In the days since the unarmed teenager was gunned down by police officer Darren Wilson, Feguson has come to look increasingly like a war zone, with the highly militarized police department squaring off against peaceful protestors.

(We've reached out to @TheePharoah and will update this post if we hear back.)

GOP Obstruction Is Making It Harder To Catch Rapists—Mitch McConnell Would Rather Not Talk About It

| Fri Aug. 15, 2014 11:47 AM EDT
Senate minority leader Mitch McConnell (R-Ky.).

Senate minority leader Mitch McConnell (R-Ky.) will not say if he will stop blocking a major spending bill in the Senate that contains funding to help identify and prosecute rapists—or whether he would support a separate bill to break the log jam.

As I reported last week, since June, Senate Republicans have held up a $180 billion appropriations bill that would fund several federal agencies, including the Department of Commerce, the Department of Agriculture, and the Department of Justice. Part of the funding allotted for the DoJ is supposed to go toward a $41 million grant to help states and localities go after rapists by funding jurisdictions to process backlogs of rape kits, the samples of DNA evidence that are taken after a sexual assault and used to identify assailants. There are over 100,000 untested kits waiting to be processed at crime labs and police departments around the country, partly because states and localities don’t have enough money to test them. The kits can go untested for decades, allowing countless rapists off the hook.

The sweeping spending bill has hit a wall in the Senate because McConnell and other Senate Republicans want Dems to let them add several unrelated amendments to the legislation. The amendment McConnell introduced would make it harder for the EPA to enact new rules on coal-fired power plants.
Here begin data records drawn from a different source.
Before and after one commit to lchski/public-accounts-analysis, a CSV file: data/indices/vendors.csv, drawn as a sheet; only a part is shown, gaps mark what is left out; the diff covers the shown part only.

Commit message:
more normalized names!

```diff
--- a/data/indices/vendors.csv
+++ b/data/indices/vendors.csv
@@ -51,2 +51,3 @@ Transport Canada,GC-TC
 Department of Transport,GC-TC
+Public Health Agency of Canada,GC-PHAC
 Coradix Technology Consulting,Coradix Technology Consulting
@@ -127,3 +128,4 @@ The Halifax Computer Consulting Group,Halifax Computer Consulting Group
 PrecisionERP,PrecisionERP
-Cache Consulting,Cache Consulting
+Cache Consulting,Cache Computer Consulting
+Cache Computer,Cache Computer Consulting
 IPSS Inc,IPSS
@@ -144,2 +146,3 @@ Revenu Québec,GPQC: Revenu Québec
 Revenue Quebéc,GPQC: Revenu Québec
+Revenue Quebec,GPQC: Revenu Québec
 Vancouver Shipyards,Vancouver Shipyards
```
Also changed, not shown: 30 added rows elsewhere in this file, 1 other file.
Democrats have complained that GOPers are abusing the amendments process to hold up a bill they don’t like. "Regardless of the outcome of the amendment votes…Republicans have indicated that they are not willing to support the underlying bill," a Senate staffer told me last week.

On Tuesday, the Louisville, Ky. Courier-Journal asked McConnell if he would withdraw his amendment, which would indicate that he and fellow Republicans would be willing to vote for the underlying bill, including the $41 million in funding to process rape kit backlogs. McConnell dodged the question. His office did not respond when Mother Jones asked the same question this week.

Lawmakers may be able to add the rape kit funding into an temporary spending measure in October. However, neither McConnell's office nor Republicans on the House and Senate appropriations committees will say whether they would support doing so.

Wondering What #NMOS14 Is?

| Thu Aug. 14, 2014 7:08 PM EDT
Jeremiah Parker, 4, stands in front of his mother, Shatara Parker, as they attend a protest Wednesday, Aug. 13, 2014, in Ferguson, Mo.

Starting tonight at 7pm Eastern time, a National Moment of Silence event will be playing out in gatherings big and small across the country. It's headed up by a New York-based activist and social worker who writes online as Feminista Jones and talked to USA Today about the event:

After an activist posted on Twitter that there would be a vigil in downtown Manhattan for Brown, Feminista Jones reached out.

"I wonder why they always have vigils so far removed from the people who are most likely to be affected by police brutality," she wrote back to the poster. "I just know that people in the Bronx and Brooklyn will struggle getting there on Sunday trains." (The correspondence is documented in a Storify.)

Plans for the peaceful assemblies began through that platform, then moved to Facebook. It's an update to activism Jones compares to "phone banking and letter writing — just reaching 90,000 people."

"We're having a national moment of silence — one chord, one silent voice — to honor not only Mike Brown, not only Eric Garner, but all victims of police brutality, especially those who have lost their lives," she said.

The Root, the online black culture and politics mag, is using the #NMOS14 tag to post heartbreaking photos of unarmed black men shot by police over the years, from Amadou Diallo to Kimani Gray to Oscar Grant to far too many others.

To find an #NMOS14 event near you, check out the Twitter hashtag #NMOS14 and this Facebook listing of local groups.